Task directions
Set down all of the data that follows word for word, without the images.

Records from a dataset:
╭──
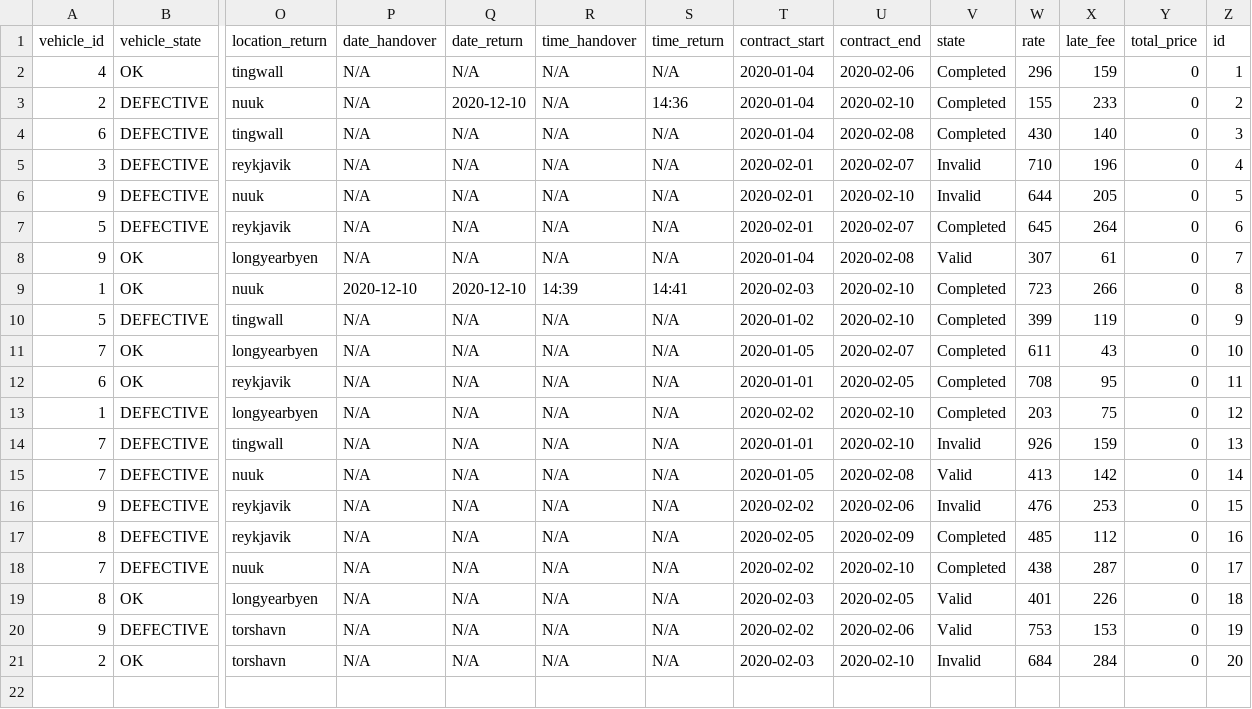
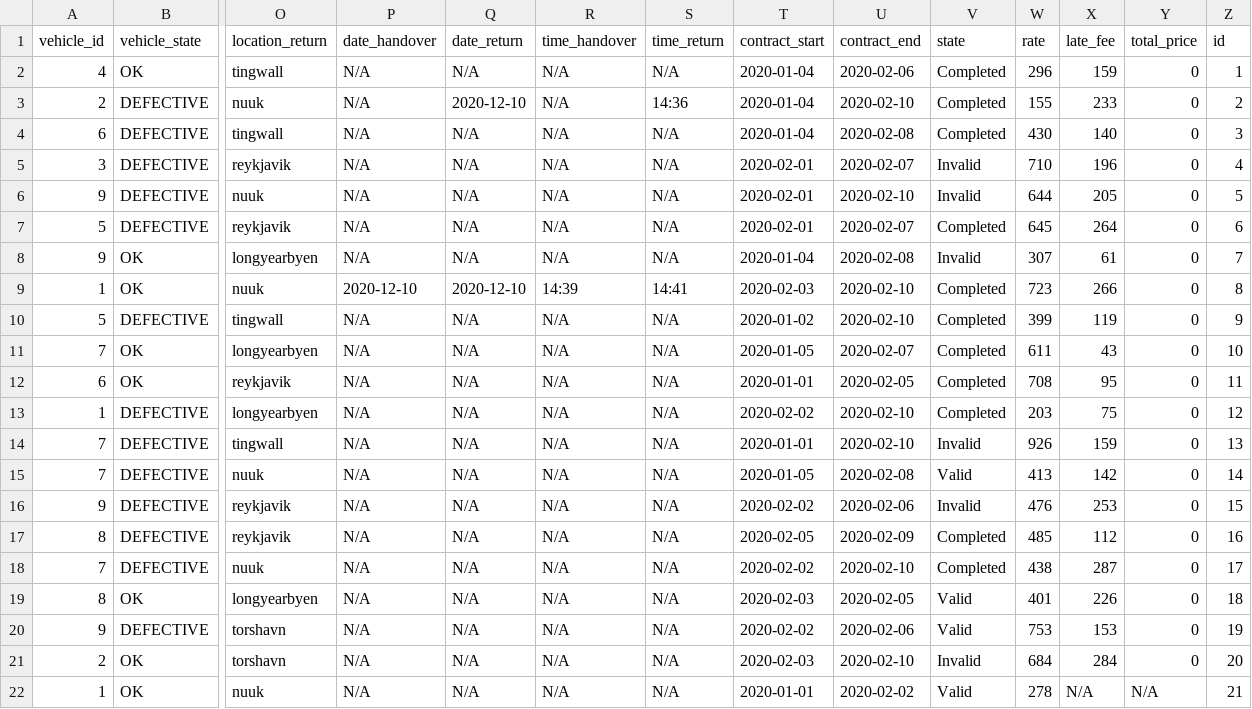
Before and after one commit to stebbilax/-VLN1-2020-H23, a CSV file: src/Data/data/contracts.csv, drawn as a sheet; only a part is shown, gaps mark what is left out; rows hold the shown columns only; the diff names each change by its address in the sheet, - before the commit and + after, or states it on an @@ line.

```diff
--- a/src/Data/data/contracts.csv
+++ b/src/Data/data/contracts.csv
-V8 (state): Valid
+V8 (state): Invalid
+row 22: 1 | OK | nuuk | N/A | N/A | N/A | N/A | 2020-01-01 | 2020-02-02 | Valid | 278 | N/A | N/A | 21
```
Also changed, not shown: src/Data/data/customers.csv, 2 other files.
╰──
Your response
Before and after one commit to stebbilax/-VLN1-2020-H23, a CSV file: src/Data/data/contracts.csv, drawn as a sheet; only a part is shown, gaps mark what is left out; rows hold the shown columns only; the diff names each change by its address in the sheet, - before the commit and + after, or states it on an @@ line.

```diff
--- a/src/Data/data/contracts.csv
+++ b/src/Data/data/contracts.csv
-V8 (state): Valid
+V8 (state): Invalid
+row 22: 1 | OK | nuuk | N/A | N/A | N/A | N/A | 2020-01-01 | 2020-02-02 | Valid | 278 | N/A | N/A | 21
```
Also changed, not shown: src/Data/data/customers.csv, 2 other files.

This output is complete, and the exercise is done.